• Governor Signs Bill Expanding Pay Equity Law's Protections
  • January 5, 2017 | Authors: Katherine A. Hren; Eric W. Mueller; Richard S. Rosenberg
  • Law Firm: Ballard Rosenberg Golper & Savitt LLP - Encino Office
  • Last year, we detailed the significant changes California made to the Fair Pay Act. This year, the California legislature has further broadened the protections of the Fair Pay Act in two important ways: (1) prohibiting pay disparities based on race or ethnicity (SB 1063); and (2) prior salary history cannot, by itself, justify pay disparities (AB 1676). We discuss both changes below.
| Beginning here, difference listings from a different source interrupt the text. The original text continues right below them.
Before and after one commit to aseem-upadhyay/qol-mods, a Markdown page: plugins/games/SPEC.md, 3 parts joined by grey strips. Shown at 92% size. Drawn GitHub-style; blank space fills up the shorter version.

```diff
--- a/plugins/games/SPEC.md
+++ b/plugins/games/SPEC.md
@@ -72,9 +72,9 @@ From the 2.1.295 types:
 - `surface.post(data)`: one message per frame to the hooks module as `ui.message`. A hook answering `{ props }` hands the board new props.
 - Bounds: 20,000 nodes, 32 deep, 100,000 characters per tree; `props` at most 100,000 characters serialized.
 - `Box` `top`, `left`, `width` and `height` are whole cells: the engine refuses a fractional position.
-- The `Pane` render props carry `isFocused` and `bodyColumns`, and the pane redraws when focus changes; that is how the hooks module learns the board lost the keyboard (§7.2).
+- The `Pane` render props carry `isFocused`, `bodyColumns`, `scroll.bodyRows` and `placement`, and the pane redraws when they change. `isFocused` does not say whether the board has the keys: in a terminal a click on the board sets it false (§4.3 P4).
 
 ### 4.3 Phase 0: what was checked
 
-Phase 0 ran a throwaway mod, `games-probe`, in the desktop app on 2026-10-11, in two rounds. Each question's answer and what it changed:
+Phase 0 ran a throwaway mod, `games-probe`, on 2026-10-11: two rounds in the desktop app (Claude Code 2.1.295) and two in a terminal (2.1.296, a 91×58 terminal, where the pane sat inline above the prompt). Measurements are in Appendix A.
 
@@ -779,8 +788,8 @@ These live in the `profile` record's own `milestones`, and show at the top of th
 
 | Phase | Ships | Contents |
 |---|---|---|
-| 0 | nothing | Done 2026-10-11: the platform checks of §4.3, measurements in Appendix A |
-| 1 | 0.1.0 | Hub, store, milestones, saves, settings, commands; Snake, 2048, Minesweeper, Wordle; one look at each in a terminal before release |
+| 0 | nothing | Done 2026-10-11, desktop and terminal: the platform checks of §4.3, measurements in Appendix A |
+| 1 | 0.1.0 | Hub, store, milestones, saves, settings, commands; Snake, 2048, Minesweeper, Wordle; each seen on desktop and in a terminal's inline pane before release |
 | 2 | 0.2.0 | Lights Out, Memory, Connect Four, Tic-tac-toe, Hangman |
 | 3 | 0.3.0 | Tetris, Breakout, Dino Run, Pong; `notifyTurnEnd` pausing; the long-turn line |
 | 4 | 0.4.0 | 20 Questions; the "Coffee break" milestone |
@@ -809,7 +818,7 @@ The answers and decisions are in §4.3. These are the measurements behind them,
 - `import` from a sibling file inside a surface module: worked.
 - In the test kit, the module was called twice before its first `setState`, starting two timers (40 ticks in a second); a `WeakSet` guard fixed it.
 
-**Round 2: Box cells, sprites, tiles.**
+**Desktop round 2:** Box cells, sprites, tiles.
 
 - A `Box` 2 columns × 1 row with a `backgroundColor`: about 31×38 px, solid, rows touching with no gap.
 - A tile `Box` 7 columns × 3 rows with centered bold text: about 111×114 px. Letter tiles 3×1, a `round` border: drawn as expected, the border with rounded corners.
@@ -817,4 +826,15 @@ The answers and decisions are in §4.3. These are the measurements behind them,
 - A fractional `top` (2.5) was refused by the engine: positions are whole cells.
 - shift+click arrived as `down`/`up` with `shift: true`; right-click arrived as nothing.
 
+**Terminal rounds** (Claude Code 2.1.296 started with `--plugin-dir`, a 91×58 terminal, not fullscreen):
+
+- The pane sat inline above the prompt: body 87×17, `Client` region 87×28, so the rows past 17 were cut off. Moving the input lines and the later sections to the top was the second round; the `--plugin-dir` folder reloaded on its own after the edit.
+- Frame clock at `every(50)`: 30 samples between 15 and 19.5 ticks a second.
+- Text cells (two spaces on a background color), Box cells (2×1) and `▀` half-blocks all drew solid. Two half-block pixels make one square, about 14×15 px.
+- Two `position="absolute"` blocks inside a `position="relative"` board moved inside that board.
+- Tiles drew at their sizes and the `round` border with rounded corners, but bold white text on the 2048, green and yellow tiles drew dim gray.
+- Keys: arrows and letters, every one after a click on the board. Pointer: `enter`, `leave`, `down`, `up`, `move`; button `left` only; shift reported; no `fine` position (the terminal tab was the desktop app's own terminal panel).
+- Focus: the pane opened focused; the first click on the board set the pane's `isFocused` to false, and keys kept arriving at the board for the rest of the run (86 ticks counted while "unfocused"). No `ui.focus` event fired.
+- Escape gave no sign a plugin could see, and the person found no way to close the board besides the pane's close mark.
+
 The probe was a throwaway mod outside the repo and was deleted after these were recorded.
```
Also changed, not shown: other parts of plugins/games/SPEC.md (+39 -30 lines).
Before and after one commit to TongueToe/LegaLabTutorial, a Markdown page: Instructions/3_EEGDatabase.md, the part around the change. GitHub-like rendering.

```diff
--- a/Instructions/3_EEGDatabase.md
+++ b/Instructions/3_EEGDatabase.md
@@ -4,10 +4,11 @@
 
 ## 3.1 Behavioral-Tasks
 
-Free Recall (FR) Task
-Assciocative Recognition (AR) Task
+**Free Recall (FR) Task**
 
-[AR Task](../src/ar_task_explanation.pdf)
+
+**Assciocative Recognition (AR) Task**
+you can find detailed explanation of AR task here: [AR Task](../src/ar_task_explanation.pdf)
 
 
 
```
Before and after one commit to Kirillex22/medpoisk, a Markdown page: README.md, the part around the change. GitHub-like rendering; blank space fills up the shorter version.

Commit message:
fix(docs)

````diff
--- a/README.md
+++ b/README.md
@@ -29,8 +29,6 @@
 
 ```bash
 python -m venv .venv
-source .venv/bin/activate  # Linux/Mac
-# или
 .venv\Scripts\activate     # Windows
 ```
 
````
    Under the existing Fair Pay Act, an employer is prohibited from paying any employee a wage rate less than that paid to an employee of another gender when performing "substantially similar work" when viewed as a composite of skill, effort, and responsibility, and performed under similar working conditions. Where a gender based wage differential does exist, the employer is liable for damages unless the employer can demonstrate that the wage differential is based on: (i) a seniority system; (ii) a merit system; (iii) a system which measure earnings by quantity or quality of production; or (iv) a bona fide factor other than sex, such as education, training or experience. The new law SB 1063 now requires a pay differential to be justified by a bona factor other than sex, race or ethnicity, thus greatly expanding the protections of the law.

    As previously detailed, existing law places the burden on an employer to justify gender-based wage disparities. Now employers must also satisfy this heavy burden to demonstrate fairness relating to any pay disparities in substantially similar jobs between employees of different races and ethnicity.

    In a separate but related law, AB 1676 further increases an employer's burden and ability to combat claims of wage disparities. Section 1197.5 of the Labor Code (Fair Pay Act) will be amended to clarify that "prior salary shall not, by itself, justify any disparity in compensation." Stated another way, an employer is at risk when setting salaries or hourly pay rates if the employer relies upon prior salary when setting pay rates. According to the lawmakers, this new protection was included because they believe that the "market" is inherently biased and thus allowing employers to base future wage determinations on prior salary would simply perpetuate the wage disparity.

    Given these significant changes in the law, employers should carefully review their pay practices to determine whether pay disparities exist based on gender, race or ethnicity among employees performing substantially similar work.